• Goal of the exercise: Give back the entries that follow exactly as written. Any picture gets left out.

• Records for this task:
^^^^
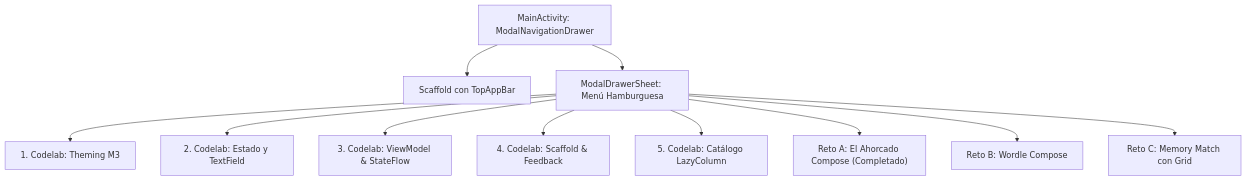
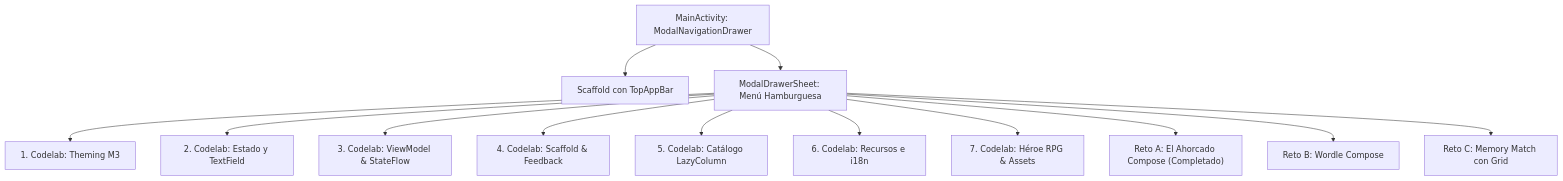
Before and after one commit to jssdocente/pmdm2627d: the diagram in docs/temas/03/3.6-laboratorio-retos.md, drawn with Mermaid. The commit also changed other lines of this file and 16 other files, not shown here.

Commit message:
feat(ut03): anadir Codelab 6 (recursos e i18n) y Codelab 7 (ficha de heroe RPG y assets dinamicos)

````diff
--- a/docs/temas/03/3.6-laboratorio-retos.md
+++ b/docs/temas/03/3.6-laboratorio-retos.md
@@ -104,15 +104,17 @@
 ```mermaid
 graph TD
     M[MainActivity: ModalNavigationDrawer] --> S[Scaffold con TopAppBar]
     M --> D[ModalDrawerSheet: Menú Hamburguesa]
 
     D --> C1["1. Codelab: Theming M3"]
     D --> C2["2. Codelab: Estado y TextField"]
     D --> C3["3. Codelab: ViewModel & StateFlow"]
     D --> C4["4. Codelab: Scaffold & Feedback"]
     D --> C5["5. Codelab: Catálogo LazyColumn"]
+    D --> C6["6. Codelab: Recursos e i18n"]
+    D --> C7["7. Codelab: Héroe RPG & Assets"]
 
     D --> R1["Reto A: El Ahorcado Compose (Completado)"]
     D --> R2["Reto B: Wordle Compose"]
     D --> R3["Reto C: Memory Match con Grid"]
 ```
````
^^^^
• Result below:
Before and after one commit to jssdocente/pmdm2627d: the diagram in docs/temas/03/3.6-laboratorio-retos.md, drawn with Mermaid. The commit also changed other lines of this file and 16 other files, not shown here.

Commit message:
feat(ut03): anadir Codelab 6 (recursos e i18n) y Codelab 7 (ficha de heroe RPG y assets dinamicos)

````diff
--- a/docs/temas/03/3.6-laboratorio-retos.md
+++ b/docs/temas/03/3.6-laboratorio-retos.md
@@ -104,15 +104,17 @@
 ```mermaid
 graph TD
     M[MainActivity: ModalNavigationDrawer] --> S[Scaffold con TopAppBar]
     M --> D[ModalDrawerSheet: Menú Hamburguesa]
 
     D --> C1["1. Codelab: Theming M3"]
     D --> C2["2. Codelab: Estado y TextField"]
     D --> C3["3. Codelab: ViewModel & StateFlow"]
     D --> C4["4. Codelab: Scaffold & Feedback"]
     D --> C5["5. Codelab: Catálogo LazyColumn"]
+    D --> C6["6. Codelab: Recursos e i18n"]
+    D --> C7["7. Codelab: Héroe RPG & Assets"]
 
     D --> R1["Reto A: El Ahorcado Compose (Completado)"]
     D --> R2["Reto B: Wordle Compose"]
     D --> R3["Reto C: Memory Match con Grid"]
 ```
````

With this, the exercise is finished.